● **Detected change data**
—————

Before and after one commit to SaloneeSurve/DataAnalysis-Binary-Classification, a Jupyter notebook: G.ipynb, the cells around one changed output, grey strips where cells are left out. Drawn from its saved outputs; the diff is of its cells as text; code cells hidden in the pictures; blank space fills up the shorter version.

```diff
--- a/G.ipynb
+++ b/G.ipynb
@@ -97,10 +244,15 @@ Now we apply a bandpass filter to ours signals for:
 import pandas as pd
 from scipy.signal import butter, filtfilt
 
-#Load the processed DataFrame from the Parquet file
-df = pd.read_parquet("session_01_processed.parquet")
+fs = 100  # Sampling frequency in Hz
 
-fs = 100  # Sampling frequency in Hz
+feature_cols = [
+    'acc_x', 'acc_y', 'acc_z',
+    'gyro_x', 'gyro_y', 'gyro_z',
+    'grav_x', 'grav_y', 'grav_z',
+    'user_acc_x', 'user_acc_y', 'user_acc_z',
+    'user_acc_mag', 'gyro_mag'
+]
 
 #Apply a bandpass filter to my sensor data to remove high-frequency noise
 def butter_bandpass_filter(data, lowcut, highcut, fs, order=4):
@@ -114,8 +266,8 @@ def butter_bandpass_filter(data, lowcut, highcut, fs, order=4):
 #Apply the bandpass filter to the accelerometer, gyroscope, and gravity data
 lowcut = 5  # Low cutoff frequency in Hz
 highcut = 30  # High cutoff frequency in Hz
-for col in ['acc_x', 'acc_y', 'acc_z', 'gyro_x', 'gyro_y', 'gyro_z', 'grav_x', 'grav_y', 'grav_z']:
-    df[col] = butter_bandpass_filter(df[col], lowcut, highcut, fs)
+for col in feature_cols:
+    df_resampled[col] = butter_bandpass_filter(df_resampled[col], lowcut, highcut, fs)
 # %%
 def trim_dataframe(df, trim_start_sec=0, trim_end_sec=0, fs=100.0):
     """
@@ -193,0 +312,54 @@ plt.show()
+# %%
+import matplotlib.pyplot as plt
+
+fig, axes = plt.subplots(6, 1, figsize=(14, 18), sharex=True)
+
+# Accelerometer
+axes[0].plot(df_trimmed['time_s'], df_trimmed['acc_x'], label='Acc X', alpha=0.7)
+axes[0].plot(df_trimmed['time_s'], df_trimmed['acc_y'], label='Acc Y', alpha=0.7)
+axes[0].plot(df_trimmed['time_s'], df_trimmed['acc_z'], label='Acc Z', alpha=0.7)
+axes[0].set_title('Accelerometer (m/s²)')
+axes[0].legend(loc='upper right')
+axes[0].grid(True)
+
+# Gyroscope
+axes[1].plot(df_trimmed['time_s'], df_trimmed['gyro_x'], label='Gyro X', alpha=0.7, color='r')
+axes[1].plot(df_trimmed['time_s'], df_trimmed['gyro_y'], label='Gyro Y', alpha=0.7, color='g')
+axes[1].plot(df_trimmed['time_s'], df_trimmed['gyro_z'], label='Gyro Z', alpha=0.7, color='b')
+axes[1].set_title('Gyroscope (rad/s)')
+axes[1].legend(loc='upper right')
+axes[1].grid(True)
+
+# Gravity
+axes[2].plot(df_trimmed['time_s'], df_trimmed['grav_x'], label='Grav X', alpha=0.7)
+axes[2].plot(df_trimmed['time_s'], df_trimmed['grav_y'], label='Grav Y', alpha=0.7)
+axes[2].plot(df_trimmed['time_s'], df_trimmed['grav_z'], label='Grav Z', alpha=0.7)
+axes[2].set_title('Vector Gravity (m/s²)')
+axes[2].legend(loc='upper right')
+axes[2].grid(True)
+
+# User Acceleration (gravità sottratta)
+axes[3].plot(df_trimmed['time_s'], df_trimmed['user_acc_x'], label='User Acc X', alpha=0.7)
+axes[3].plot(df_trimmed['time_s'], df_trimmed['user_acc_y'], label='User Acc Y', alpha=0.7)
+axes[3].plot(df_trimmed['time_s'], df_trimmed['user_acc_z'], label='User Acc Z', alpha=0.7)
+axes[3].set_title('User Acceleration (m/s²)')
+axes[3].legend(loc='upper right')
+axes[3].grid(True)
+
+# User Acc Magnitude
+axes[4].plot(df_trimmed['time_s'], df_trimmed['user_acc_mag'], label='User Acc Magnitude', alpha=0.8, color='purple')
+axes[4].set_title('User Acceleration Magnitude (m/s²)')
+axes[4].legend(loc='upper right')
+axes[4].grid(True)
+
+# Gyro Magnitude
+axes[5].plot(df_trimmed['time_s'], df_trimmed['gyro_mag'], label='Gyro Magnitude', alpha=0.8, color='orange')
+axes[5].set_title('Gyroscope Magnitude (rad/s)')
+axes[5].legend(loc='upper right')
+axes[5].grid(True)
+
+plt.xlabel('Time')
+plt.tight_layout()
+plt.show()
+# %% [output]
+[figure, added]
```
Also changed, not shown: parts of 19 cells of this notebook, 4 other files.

—————

● **Work instructions**
All lines above that include the word "True" should be located and copied.

● **Task response**
+fig, axes = plt.subplots(6, 1, figsize=(14, 18), sharex=True)
+axes[0].grid(True)
+axes[1].grid(True)
+axes[2].grid(True)
+axes[3].grid(True)
+axes[4].grid(True)
+axes[5].grid(True)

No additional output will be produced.